The continuing work of redemption, sanctification, and reconciliation takes place in community. God’s presence is made real in Koinonia, through the proclamation of the Word; in worship; as we care for each other; and by serving one another in Christ’s name.
We are “members of God’s household, built on the foundation of the apostles and prophets, with Christ Jesus himself as the chief cornerstone. In him the whole building is joined together and rises to become a holy temple in the Lord. And in him you too are being built together to become a dwelling in which God lives by his Spirit” (Eph 2:19-22). Christ followers have a deep-seat longing, a yearning of the soul, to belong to the Household of Faith – what the apostle Paul describes as “the Body.”

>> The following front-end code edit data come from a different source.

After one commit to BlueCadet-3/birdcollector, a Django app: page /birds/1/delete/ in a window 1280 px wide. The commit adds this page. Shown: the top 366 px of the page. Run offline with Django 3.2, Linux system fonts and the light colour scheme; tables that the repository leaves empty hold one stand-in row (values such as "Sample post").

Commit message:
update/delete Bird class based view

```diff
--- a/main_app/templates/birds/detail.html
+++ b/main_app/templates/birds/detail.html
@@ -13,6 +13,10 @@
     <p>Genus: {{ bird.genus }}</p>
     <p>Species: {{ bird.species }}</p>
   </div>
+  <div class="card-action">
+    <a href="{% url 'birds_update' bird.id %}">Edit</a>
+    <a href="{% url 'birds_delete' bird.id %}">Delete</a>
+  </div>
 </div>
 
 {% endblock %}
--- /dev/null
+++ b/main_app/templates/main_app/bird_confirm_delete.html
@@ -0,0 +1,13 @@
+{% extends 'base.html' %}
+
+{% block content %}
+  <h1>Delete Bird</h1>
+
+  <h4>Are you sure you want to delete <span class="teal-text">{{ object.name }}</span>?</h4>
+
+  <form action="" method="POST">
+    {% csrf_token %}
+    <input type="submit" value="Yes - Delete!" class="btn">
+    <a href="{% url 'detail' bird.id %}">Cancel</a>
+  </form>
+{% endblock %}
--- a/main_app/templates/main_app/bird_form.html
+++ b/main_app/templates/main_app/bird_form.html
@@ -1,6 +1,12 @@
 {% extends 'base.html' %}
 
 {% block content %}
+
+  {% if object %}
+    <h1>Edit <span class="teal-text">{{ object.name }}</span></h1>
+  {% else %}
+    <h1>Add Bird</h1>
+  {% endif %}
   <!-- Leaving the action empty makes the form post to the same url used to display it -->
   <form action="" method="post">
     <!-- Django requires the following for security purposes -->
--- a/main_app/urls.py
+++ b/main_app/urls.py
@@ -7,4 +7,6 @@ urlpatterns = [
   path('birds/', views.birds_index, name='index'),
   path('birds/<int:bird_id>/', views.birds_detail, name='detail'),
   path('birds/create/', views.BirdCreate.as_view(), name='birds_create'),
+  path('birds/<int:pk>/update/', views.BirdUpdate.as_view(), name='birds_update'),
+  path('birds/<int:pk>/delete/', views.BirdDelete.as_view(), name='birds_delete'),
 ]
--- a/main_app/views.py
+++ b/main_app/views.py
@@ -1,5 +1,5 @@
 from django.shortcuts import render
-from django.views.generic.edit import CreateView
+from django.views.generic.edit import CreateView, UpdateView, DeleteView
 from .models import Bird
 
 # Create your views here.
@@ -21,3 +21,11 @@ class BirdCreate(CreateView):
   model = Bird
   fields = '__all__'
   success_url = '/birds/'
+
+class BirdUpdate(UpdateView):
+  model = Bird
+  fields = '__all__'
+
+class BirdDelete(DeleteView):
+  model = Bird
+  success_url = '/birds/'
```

Scripture, the writings of great men of Faith, and our own experience confirms a deep conviction that God reveals Himself in and through the “Body” as we gather for worship, encouragement, and serving one another. The early Christians knew that “the Most High does not live in houses made by men” (Acts 7:48).
The language used in the Old and New Testaments to describe the presence of God always underscores the community of God’s people. Practicing the presence of God is never a private, solitary experience. Personal devotion is not in isolation from the biblical community. It is no more possible to follow Christ apart from the church than it is to have a shower without getting wet.
How do we teach our people the priority of corporate worship? What can we do to lead them in an understanding that serving one another is a group activity? How are we modeling vibrant Koinonia – the Christ-led fellowship that goes beyond pot-luck dinners and picnics?
Share your responses and check back to join the dialog.